Gareth Prince, chair of the Cannabis Development Council and a lawyer who has been advocating for the legalisation of cannabis for more than 20 years, does not believe government sees the same potential in the industry that the rest of the world sees. 

“Government has no vision for South Africa’s cannabis future,” he says.   

“The economic power of this is immense, yet they will not empower black and brown people because they are held back by irrational fears. The challenge of substance abuse is not met with criminal legislation. That is a social problem that needs to be dealt with.”

Prince led the case that saw Constitutional Court Justice Raymond Zondo decriminalise the personal and private use of cannabis in September 2018.

Zondo gave the government 2 years to amend the legislation in this regard, notably the Criminal Procedure Act, the Drugs and Drug Trafficking Act and the Medicines and Related Substances Act (of 1965!). 

By all accounts, Parliament will miss this September deadline. 

“The Department of Justice has done jackshit in this regard. We are 20 months past the court judgment,” Prince says. 

“We have tried to meet with them to determine a way forward that is acceptable to the government and the community but they insist on following a top-down approach. This is an opportunity for the government to work with its people. We can be a world leader in 5-10 years.”

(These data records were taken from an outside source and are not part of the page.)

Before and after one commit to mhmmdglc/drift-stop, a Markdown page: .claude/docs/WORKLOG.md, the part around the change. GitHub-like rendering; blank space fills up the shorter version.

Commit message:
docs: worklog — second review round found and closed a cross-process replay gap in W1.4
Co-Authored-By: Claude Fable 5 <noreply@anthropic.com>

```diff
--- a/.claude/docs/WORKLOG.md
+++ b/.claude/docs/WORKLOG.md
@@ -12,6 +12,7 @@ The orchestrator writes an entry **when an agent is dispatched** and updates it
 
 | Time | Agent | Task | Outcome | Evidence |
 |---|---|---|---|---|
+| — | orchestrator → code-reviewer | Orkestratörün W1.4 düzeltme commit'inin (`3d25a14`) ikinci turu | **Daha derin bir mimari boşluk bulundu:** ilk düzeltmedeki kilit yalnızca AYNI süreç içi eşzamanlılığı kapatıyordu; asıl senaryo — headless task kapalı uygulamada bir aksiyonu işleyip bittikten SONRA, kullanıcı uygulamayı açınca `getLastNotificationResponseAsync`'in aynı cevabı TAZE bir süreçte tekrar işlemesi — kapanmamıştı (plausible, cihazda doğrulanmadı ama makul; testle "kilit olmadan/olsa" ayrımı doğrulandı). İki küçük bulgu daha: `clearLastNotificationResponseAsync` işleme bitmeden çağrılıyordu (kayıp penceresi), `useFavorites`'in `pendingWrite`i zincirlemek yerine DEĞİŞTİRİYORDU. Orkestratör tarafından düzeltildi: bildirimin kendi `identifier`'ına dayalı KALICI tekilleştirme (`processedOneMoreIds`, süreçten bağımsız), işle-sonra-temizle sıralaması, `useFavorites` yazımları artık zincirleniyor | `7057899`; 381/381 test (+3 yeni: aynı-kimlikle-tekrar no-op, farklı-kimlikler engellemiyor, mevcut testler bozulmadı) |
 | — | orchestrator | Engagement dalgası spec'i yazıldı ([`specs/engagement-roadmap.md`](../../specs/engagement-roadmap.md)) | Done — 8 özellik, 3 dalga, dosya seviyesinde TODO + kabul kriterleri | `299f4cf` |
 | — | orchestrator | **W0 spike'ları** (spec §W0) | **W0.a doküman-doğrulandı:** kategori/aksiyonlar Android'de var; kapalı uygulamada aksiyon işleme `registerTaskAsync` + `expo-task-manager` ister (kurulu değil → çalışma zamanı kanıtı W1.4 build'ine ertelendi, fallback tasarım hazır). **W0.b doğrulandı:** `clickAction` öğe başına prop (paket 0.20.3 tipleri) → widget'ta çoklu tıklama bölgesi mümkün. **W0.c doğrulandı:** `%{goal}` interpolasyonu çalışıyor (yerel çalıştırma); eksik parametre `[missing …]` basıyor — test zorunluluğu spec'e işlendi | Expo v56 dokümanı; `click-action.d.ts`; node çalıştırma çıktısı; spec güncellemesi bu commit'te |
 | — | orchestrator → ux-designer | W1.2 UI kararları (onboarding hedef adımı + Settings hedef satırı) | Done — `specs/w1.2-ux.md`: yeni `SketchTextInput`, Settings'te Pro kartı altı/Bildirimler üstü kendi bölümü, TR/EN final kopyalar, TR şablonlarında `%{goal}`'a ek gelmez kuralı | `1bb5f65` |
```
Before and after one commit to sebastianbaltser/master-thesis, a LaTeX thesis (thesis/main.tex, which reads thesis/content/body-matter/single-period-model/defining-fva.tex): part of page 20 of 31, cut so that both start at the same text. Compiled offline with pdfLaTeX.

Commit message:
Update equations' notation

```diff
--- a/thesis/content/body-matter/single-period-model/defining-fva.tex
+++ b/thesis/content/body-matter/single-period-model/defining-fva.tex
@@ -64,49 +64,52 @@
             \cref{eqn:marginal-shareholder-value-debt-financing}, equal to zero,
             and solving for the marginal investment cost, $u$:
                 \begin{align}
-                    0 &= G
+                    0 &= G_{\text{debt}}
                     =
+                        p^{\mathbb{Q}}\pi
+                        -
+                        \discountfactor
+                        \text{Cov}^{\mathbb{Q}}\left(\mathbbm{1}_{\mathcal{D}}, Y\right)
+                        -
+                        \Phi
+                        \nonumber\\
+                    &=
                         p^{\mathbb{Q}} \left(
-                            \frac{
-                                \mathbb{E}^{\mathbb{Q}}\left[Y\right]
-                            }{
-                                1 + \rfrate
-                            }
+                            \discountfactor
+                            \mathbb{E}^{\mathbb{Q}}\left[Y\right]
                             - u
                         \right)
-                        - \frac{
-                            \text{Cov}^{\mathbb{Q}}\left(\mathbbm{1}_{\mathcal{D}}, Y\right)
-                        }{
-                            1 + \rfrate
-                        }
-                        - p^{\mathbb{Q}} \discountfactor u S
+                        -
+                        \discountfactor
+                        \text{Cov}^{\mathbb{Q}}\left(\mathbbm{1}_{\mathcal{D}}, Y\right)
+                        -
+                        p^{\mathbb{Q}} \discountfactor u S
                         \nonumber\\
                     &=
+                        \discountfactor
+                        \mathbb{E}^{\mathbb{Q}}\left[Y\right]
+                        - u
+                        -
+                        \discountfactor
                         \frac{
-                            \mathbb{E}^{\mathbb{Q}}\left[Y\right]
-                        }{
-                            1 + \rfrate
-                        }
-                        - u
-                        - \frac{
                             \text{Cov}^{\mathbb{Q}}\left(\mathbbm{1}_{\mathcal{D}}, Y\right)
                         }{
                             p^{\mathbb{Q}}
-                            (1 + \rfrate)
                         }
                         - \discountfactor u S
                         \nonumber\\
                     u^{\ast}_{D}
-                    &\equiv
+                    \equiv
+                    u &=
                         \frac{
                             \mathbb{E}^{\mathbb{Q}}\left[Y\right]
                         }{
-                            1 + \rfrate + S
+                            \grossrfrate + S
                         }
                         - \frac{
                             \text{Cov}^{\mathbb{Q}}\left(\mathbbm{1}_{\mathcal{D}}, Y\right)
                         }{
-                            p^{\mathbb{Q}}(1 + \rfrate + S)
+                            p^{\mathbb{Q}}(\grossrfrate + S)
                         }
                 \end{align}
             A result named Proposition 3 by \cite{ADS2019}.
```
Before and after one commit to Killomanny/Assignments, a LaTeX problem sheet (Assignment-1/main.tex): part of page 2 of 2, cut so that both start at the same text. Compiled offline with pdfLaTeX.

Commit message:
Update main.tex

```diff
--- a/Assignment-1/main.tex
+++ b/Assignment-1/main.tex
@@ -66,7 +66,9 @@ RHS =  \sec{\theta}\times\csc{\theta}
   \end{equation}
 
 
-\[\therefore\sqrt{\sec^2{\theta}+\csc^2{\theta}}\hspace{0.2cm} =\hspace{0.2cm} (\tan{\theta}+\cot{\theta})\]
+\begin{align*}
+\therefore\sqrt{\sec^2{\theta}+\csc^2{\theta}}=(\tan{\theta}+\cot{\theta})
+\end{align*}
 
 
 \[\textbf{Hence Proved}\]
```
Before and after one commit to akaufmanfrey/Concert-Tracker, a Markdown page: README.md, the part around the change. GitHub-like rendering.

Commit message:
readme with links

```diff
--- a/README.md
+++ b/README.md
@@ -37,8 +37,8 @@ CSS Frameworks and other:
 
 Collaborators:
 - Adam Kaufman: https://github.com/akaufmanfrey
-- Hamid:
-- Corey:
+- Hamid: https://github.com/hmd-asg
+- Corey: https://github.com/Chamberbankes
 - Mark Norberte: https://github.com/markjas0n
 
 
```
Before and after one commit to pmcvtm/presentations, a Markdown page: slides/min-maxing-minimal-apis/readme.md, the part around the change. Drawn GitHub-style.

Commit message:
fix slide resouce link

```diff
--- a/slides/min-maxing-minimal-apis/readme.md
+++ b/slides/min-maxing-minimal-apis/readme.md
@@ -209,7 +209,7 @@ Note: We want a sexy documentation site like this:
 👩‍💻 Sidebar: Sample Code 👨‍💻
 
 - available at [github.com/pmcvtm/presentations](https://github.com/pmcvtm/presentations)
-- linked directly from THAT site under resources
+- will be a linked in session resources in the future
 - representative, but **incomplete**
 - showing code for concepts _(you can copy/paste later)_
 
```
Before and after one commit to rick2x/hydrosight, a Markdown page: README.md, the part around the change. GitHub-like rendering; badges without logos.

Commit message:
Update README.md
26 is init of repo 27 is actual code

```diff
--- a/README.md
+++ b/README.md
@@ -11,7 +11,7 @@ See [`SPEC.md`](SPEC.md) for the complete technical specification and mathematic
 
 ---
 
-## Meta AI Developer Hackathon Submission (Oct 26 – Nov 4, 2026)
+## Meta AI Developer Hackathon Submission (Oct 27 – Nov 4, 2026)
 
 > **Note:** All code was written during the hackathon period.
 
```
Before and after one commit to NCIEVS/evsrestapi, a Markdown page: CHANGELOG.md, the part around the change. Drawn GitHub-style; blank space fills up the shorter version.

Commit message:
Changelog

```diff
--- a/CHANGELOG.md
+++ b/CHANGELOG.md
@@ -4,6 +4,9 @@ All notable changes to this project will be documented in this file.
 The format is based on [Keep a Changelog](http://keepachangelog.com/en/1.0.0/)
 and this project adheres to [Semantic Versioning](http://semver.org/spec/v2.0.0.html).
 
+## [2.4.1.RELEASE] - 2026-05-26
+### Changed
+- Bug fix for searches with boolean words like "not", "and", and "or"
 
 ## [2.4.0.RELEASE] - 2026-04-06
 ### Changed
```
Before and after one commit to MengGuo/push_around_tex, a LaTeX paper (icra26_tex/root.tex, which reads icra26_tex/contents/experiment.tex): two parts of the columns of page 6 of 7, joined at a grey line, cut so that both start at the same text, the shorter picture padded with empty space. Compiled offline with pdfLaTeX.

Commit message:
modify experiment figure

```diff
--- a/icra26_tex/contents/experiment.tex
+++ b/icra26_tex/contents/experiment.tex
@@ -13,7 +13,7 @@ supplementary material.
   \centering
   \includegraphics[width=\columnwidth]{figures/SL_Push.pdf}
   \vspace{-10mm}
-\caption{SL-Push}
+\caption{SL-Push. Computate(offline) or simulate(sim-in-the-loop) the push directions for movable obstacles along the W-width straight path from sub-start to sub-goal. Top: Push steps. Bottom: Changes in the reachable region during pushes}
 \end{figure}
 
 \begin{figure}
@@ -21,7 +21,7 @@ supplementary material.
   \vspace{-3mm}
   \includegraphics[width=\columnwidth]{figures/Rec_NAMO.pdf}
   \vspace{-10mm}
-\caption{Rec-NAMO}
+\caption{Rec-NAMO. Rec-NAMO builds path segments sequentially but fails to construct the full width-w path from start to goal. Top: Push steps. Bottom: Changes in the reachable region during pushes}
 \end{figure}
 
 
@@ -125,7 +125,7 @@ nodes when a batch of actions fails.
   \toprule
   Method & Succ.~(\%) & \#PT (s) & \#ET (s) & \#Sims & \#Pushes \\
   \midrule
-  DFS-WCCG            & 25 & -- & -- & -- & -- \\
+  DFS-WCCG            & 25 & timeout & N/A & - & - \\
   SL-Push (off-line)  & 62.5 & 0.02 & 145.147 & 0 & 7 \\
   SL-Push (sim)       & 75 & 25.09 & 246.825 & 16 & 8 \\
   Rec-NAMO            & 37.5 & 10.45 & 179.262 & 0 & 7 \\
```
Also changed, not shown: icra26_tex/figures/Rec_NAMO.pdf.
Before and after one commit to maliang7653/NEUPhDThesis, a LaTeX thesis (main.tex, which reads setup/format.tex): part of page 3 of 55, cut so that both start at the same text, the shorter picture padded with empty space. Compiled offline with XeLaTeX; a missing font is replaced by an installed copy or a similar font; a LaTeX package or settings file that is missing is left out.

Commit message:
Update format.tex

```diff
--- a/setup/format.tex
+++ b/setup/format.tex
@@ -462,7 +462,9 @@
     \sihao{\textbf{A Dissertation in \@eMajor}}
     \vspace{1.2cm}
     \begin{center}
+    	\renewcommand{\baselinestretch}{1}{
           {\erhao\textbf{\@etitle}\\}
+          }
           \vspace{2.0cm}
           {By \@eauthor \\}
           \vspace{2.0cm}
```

Government, it seems, does want to unlock the value of this nascent industry, but it will do so at its own pace. BM/DM 

Gallery